DATASET:
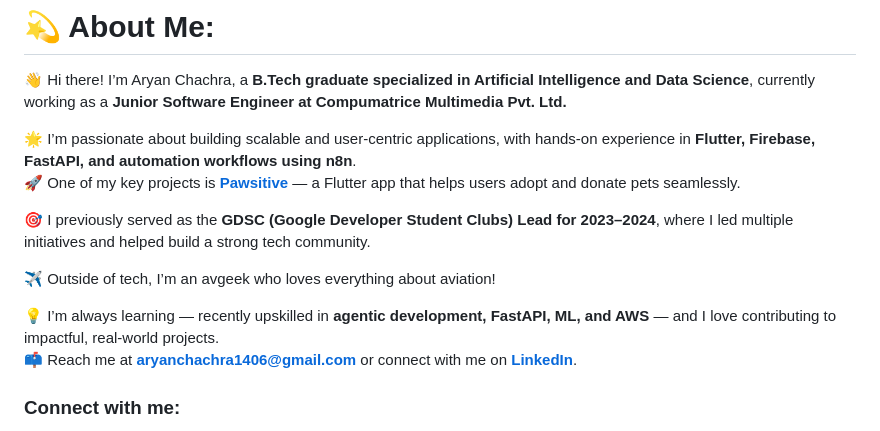
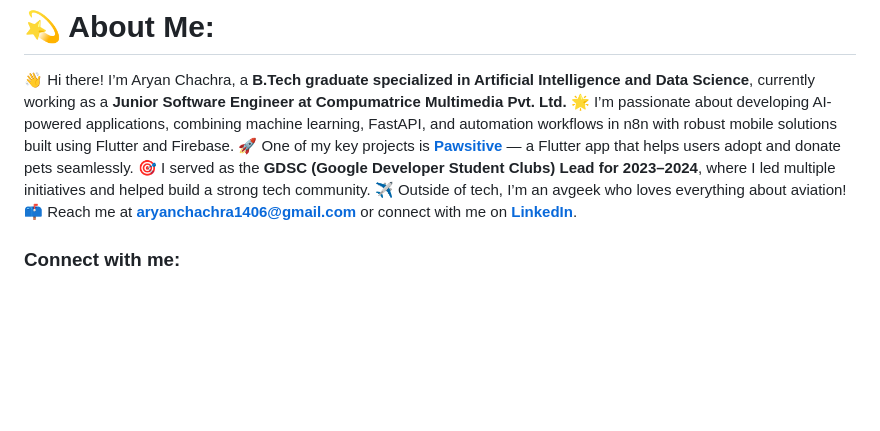
Before and after one commit to AryanChachra/AryanChachra, a Markdown page: Readme.md, the part around the change. Drawn GitHub-style; blank space fills up the shorter version.

Commit message:
Revise personal introduction and project highlights
Updated personal description and project details in Readme.md.

```diff
--- a/Readme.md
+++ b/Readme.md
@@ -4,15 +4,10 @@
 
 # 💫 About Me:
 👋 Hi there! I’m Aryan Chachra, a **B.Tech graduate specialized in Artificial Intelligence and Data Science**, currently working as a **Junior Software Engineer at Compumatrice Multimedia Pvt. Ltd.**
-
-🌟 I’m passionate about building scalable and user-centric applications, with hands-on experience in **Flutter, Firebase, FastAPI, and automation workflows using n8n**.
+🌟 I’m passionate about developing AI-powered applications, combining machine learning, FastAPI, and automation workflows in n8n with robust mobile solutions built using Flutter and Firebase.
 🚀 One of my key projects is **[Pawsitive](https://github.com/AryanChachra/pawsitive)** — a Flutter app that helps users adopt and donate pets seamlessly.
-
-🎯 I previously served as the **GDSC (Google Developer Student Clubs) Lead for 2023–2024**, where I led multiple initiatives and helped build a strong tech community.
-
+🎯 I served as the **GDSC (Google Developer Student Clubs) Lead for 2023–2024**, where I led multiple initiatives and helped build a strong tech community.
 ✈️ Outside of tech, I’m an avgeek who loves everything about aviation!
-
-💡 I’m always learning — recently upskilled in **agentic development, FastAPI, ML, and AWS** — and I love contributing to impactful, real-world projects.
 📫 Reach me at **aryanchachra1406@gmail.com** or connect with me on **[LinkedIn](https://www.linkedin.com/in/aryan-chachra-519927232/)**.
 
 <h3 align="left">Connect with me:</h3>
```
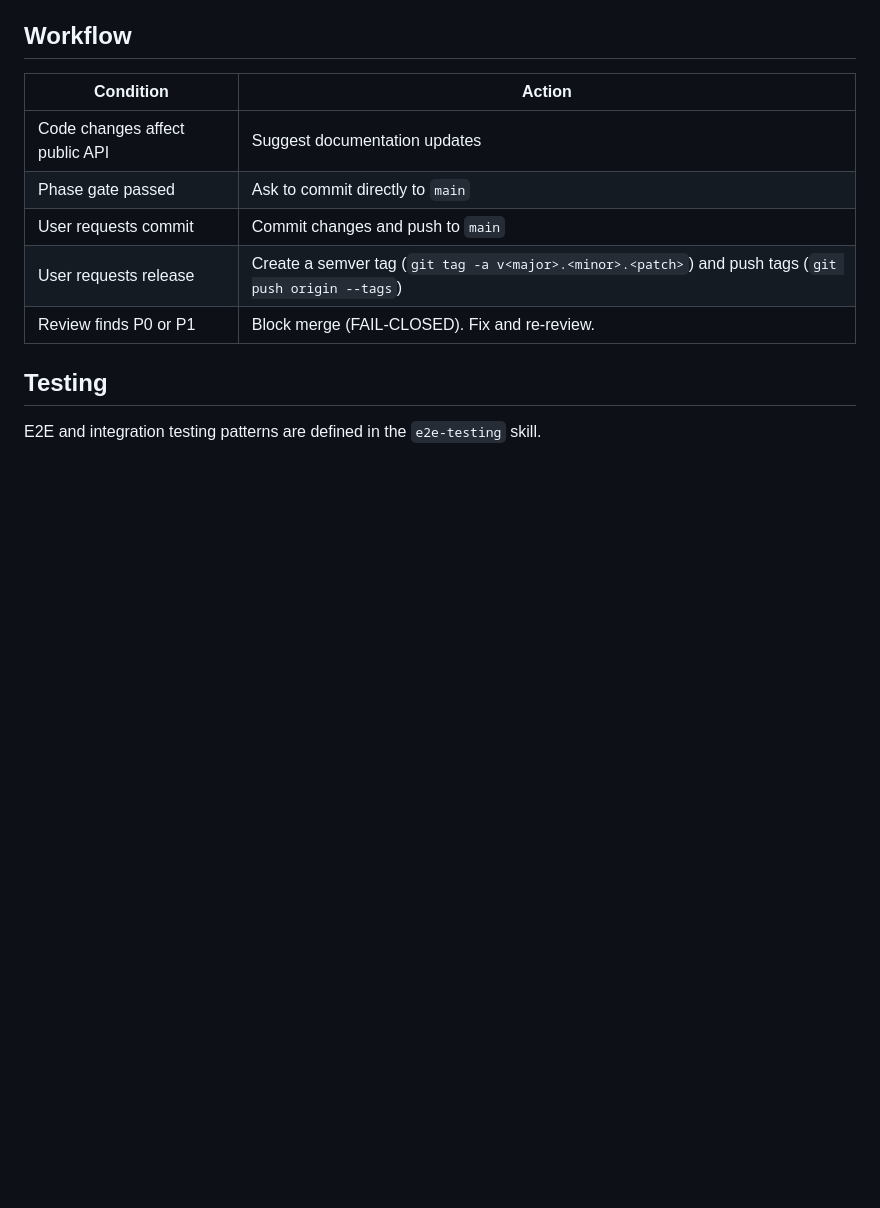
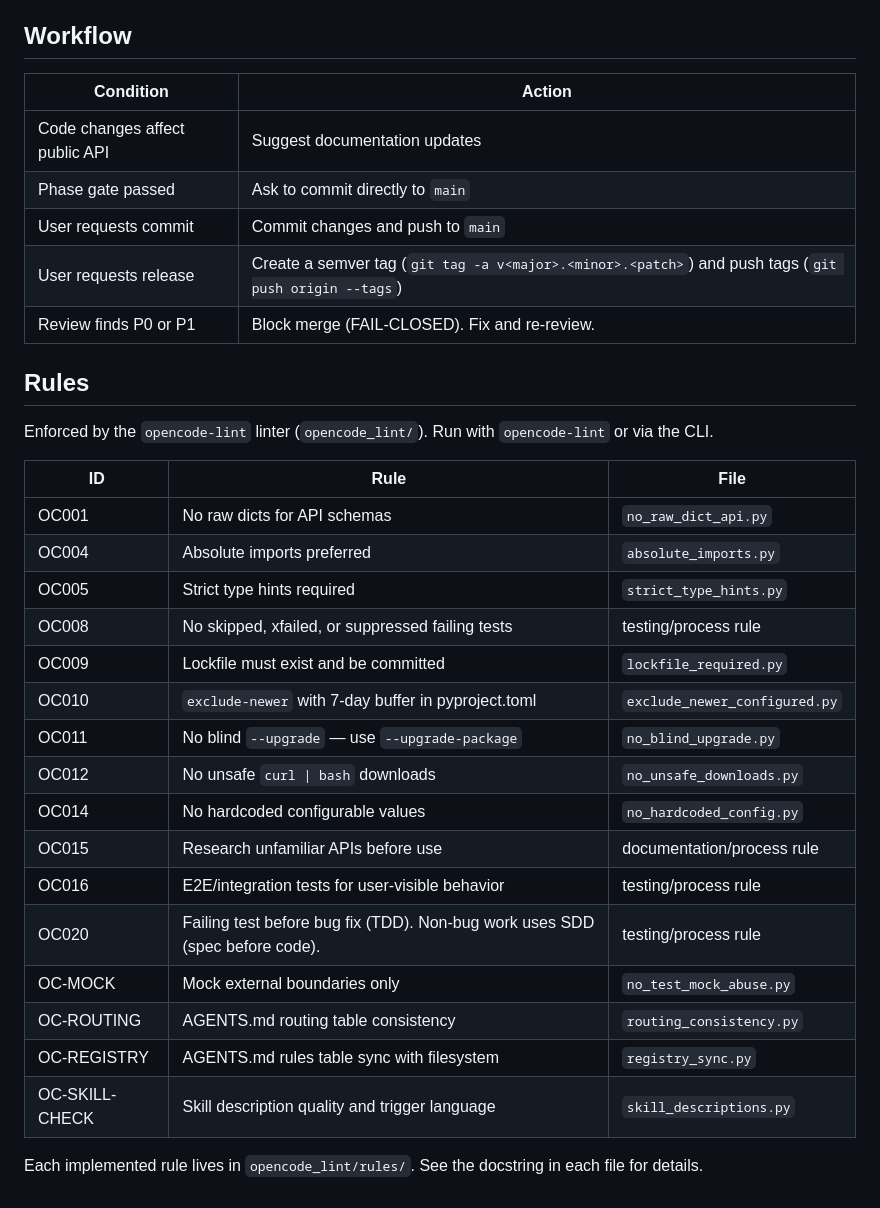
Before and after one commit to joaomj/opencode, a Markdown page: AGENTS.md, the part around one of its changes. GitHub-like rendering; blank space fills up the shorter version.

```diff
--- a/AGENTS.md
+++ b/AGENTS.md
@@ -70,6 +98,27 @@ Each rule lives in `opencode_lint/rules/`. See the docstring in each file for de
 | User requests release | Create a semver tag (`git tag -a v<major>.<minor>.<patch>`) and push tags (`git push origin --tags`) |
 | Review finds P0 or P1 | Block merge (FAIL-CLOSED). Fix and re-review. |
 
-## Testing
+## Rules
 
-E2E and integration testing patterns are defined in the `e2e-testing` skill.
+Enforced by the `opencode-lint` linter (`opencode_lint/`). Run with `opencode-lint` or via the CLI.
+
+| ID | Rule | File |
+|----|------|------|
+| OC001 | No raw dicts for API schemas | `no_raw_dict_api.py` |
+| OC004 | Absolute imports preferred | `absolute_imports.py` |
+| OC005 | Strict type hints required | `strict_type_hints.py` |
+| OC008 | No skipped, xfailed, or suppressed failing tests | testing/process rule |
+| OC009 | Lockfile must exist and be committed | `lockfile_required.py` |
+| OC010 | `exclude-newer` with 7-day buffer in pyproject.toml | `exclude_newer_configured.py` |
+| OC011 | No blind `--upgrade` — use `--upgrade-package` | `no_blind_upgrade.py` |
+| OC012 | No unsafe `curl \| bash` downloads | `no_unsafe_downloads.py` |
+| OC014 | No hardcoded configurable values | `no_hardcoded_config.py` |
+| OC015 | Research unfamiliar APIs before use | documentation/process rule |
+| OC016 | E2E/integration tests for user-visible behavior | testing/process rule |
+| OC020 | Failing test before bug fix (TDD). Non-bug work uses SDD (spec before code). | testing/process rule |
+| OC-MOCK | Mock external boundaries only | `no_test_mock_abuse.py` |
+| OC-ROUTING | AGENTS.md routing table consistency | `routing_consistency.py` |
+| OC-REGISTRY | AGENTS.md rules table sync with filesystem | `registry_sync.py` |
+| OC-SKILL-CHECK | Skill description quality and trigger language | `skill_descriptions.py` |
+
+Each implemented rule lives in `opencode_lint/rules/`. See the docstring in each file for details.
```
Also changed, not shown: other parts of AGENTS.md (+71 -43 lines).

INSTRUCTIONS FOR THE TASK:
Word for word, reproduce the material above and omit each image.

RESPONSE BOX:
Before and after one commit to AryanChachra/AryanChachra, a Markdown page: Readme.md, the part around the change. Drawn GitHub-style; blank space fills up the shorter version.

Commit message:
Revise personal introduction and project highlights
Updated personal description and project details in Readme.md.

```diff
--- a/Readme.md
+++ b/Readme.md
@@ -4,15 +4,10 @@
 
 # 💫 About Me:
 👋 Hi there! I’m Aryan Chachra, a **B.Tech graduate specialized in Artificial Intelligence and Data Science**, currently working as a **Junior Software Engineer at Compumatrice Multimedia Pvt. Ltd.**
-
-🌟 I’m passionate about building scalable and user-centric applications, with hands-on experience in **Flutter, Firebase, FastAPI, and automation workflows using n8n**.
+🌟 I’m passionate about developing AI-powered applications, combining machine learning, FastAPI, and automation workflows in n8n with robust mobile solutions built using Flutter and Firebase.
 🚀 One of my key projects is **[Pawsitive](https://github.com/AryanChachra/pawsitive)** — a Flutter app that helps users adopt and donate pets seamlessly.
-
-🎯 I previously served as the **GDSC (Google Developer Student Clubs) Lead for 2023–2024**, where I led multiple initiatives and helped build a strong tech community.
-
+🎯 I served as the **GDSC (Google Developer Student Clubs) Lead for 2023–2024**, where I led multiple initiatives and helped build a strong tech community.
 ✈️ Outside of tech, I’m an avgeek who loves everything about aviation!
-
-💡 I’m always learning — recently upskilled in **agentic development, FastAPI, ML, and AWS** — and I love contributing to impactful, real-world projects.
 📫 Reach me at **aryanchachra1406@gmail.com** or connect with me on **[LinkedIn](https://www.linkedin.com/in/aryan-chachra-519927232/)**.
 
 <h3 align="left">Connect with me:</h3>
```
Before and after one commit to joaomj/opencode, a Markdown page: AGENTS.md, the part around one of its changes. GitHub-like rendering; blank space fills up the shorter version.

```diff
--- a/AGENTS.md
+++ b/AGENTS.md
@@ -70,6 +98,27 @@ Each rule lives in `opencode_lint/rules/`. See the docstring in each file for de
 | User requests release | Create a semver tag (`git tag -a v<major>.<minor>.<patch>`) and push tags (`git push origin --tags`) |
 | Review finds P0 or P1 | Block merge (FAIL-CLOSED). Fix and re-review. |
 
-## Testing
+## Rules
 
-E2E and integration testing patterns are defined in the `e2e-testing` skill.
+Enforced by the `opencode-lint` linter (`opencode_lint/`). Run with `opencode-lint` or via the CLI.
+
+| ID | Rule | File |
+|----|------|------|
+| OC001 | No raw dicts for API schemas | `no_raw_dict_api.py` |
+| OC004 | Absolute imports preferred | `absolute_imports.py` |
+| OC005 | Strict type hints required | `strict_type_hints.py` |
+| OC008 | No skipped, xfailed, or suppressed failing tests | testing/process rule |
+| OC009 | Lockfile must exist and be committed | `lockfile_required.py` |
+| OC010 | `exclude-newer` with 7-day buffer in pyproject.toml | `exclude_newer_configured.py` |
+| OC011 | No blind `--upgrade` — use `--upgrade-package` | `no_blind_upgrade.py` |
+| OC012 | No unsafe `curl \| bash` downloads | `no_unsafe_downloads.py` |
+| OC014 | No hardcoded configurable values | `no_hardcoded_config.py` |
+| OC015 | Research unfamiliar APIs before use | documentation/process rule |
+| OC016 | E2E/integration tests for user-visible behavior | testing/process rule |
+| OC020 | Failing test before bug fix (TDD). Non-bug work uses SDD (spec before code). | testing/process rule |
+| OC-MOCK | Mock external boundaries only | `no_test_mock_abuse.py` |
+| OC-ROUTING | AGENTS.md routing table consistency | `routing_consistency.py` |
+| OC-REGISTRY | AGENTS.md rules table sync with filesystem | `registry_sync.py` |
+| OC-SKILL-CHECK | Skill description quality and trigger language | `skill_descriptions.py` |
+
+Each implemented rule lives in `opencode_lint/rules/`. See the docstring in each file for details.
```
Also changed, not shown: other parts of AGENTS.md (+71 -43 lines).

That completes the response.